Abstract

In visual search experiments we examined whether targets that are distinguished from distracting items solely by a contrary change in color can be sought spatially in parallel. Targets under time-varying illumination pop out if they present a contrary luminance signal; targets under space-varying illumination can be detected in parallel when they are isoluminant. The results suggest that neurons with spatially and chromatically opposed receptive fields are active across the central visual field.

© 1994 Optical Society of America

Full Article  |  PDF Article

References

You do not have subscription access to this journal. Citation lists with outbound citation links are available to subscribers only. You may subscribe either as an OSA member, or as an authorized user of your institution.

Contact your librarian or system administrator
or
Login to access OSA Member Subscription

Cited By

You do not have subscription access to this journal. Cited by links are available to subscribers only. You may subscribe either as an OSA member, or as an authorized user of your institution.

Contact your librarian or system administrator
or
Login to access OSA Member Subscription

Figures (3)

You do not have subscription access to this journal. Figure files are available to subscribers only. You may subscribe either as an OSA member, or as an authorized user of your institution.

Contact your librarian or system administrator
or
Login to access OSA Member Subscription

Metrics

You do not have subscription access to this journal. Article level metrics are available to subscribers only. You may subscribe either as an OSA member, or as an authorized user of your institution.

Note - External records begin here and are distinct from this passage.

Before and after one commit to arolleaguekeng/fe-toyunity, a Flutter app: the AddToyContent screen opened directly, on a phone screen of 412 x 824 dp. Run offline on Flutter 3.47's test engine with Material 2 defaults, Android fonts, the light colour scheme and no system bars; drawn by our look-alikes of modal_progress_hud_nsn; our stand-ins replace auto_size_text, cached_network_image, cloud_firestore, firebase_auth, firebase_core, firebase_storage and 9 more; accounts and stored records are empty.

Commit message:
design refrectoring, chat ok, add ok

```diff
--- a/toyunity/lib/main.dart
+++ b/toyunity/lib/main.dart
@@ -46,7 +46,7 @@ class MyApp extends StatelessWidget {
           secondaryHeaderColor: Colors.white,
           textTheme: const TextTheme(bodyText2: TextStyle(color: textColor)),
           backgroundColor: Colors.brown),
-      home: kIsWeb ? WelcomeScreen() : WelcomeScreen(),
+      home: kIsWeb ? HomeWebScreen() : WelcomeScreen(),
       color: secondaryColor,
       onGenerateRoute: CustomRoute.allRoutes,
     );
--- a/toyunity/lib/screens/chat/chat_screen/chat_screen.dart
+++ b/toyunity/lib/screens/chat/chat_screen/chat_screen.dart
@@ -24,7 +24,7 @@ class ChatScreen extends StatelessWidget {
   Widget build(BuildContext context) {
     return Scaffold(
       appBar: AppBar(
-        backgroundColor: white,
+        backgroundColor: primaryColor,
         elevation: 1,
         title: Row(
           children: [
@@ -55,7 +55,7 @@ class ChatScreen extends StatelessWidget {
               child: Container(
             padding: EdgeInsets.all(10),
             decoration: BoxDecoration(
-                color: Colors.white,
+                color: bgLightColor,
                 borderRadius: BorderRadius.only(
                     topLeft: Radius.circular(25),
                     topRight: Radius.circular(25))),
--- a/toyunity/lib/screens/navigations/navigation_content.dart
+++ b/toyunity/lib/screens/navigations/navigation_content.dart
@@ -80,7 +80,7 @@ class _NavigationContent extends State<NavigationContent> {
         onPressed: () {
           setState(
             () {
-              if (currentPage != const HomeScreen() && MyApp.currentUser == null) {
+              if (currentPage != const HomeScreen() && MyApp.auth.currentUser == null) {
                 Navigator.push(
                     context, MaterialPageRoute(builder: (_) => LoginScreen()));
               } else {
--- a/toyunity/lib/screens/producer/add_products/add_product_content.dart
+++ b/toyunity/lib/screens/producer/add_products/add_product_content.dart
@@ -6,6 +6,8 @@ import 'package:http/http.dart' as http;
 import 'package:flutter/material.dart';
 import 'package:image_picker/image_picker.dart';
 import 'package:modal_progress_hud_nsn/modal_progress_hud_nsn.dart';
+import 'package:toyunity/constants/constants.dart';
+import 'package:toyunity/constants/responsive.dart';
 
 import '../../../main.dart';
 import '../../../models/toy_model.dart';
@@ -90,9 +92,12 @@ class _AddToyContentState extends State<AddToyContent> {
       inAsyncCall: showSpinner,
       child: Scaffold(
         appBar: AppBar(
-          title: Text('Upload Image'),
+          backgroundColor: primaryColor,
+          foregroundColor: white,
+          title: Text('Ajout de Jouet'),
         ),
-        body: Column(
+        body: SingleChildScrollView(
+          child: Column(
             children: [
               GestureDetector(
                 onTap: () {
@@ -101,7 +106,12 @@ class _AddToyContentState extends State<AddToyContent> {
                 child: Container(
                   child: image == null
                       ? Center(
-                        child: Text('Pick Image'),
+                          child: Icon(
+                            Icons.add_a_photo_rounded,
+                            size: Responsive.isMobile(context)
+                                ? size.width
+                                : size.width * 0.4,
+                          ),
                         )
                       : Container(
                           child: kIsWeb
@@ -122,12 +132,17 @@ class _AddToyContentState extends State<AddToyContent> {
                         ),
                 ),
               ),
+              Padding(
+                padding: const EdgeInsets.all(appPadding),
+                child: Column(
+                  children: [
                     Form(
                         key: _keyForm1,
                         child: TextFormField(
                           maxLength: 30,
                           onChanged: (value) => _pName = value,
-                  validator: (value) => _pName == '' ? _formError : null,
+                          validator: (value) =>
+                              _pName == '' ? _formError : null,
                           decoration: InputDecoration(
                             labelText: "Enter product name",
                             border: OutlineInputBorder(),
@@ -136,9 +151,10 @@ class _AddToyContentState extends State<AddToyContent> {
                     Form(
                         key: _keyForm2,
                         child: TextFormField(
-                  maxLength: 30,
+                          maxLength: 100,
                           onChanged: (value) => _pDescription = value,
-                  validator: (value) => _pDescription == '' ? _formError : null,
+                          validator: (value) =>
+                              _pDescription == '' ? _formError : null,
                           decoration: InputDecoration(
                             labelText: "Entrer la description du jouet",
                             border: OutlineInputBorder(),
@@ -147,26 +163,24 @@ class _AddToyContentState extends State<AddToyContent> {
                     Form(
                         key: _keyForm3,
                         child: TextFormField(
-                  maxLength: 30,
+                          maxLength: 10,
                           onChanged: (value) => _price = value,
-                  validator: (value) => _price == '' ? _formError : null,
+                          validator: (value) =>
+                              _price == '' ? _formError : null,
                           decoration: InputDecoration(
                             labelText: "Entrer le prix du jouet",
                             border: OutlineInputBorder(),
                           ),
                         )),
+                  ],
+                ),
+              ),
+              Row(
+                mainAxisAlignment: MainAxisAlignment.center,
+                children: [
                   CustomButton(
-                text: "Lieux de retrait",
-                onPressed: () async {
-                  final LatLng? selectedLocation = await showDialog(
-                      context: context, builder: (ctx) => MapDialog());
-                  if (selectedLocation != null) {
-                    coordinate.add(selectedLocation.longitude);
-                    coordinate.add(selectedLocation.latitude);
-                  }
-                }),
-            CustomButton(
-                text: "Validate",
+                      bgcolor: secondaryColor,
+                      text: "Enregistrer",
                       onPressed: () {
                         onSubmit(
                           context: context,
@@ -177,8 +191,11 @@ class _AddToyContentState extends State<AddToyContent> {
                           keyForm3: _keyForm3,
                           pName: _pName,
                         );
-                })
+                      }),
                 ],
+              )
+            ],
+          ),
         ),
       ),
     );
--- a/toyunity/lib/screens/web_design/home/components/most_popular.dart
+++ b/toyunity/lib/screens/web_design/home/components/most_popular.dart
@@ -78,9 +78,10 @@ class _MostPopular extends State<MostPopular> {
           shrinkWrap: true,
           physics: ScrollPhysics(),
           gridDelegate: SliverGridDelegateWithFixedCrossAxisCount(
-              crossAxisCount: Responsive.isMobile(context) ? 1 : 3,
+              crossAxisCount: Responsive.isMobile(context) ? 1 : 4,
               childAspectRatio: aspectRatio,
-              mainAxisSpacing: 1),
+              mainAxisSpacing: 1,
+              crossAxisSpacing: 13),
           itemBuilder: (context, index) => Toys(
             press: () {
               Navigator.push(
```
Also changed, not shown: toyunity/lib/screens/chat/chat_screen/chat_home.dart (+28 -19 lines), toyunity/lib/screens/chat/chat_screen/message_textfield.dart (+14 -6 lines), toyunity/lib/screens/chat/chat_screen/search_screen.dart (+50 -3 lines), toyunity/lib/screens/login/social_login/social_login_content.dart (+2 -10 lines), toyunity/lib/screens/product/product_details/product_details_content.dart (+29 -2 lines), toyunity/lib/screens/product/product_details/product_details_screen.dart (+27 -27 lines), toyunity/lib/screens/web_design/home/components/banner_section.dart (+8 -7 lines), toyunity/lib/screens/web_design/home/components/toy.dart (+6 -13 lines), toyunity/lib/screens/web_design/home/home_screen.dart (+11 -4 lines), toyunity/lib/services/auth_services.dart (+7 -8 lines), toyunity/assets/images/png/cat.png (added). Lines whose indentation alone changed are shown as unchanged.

Contact your librarian or system administrator
or
Login to access OSA Member Subscription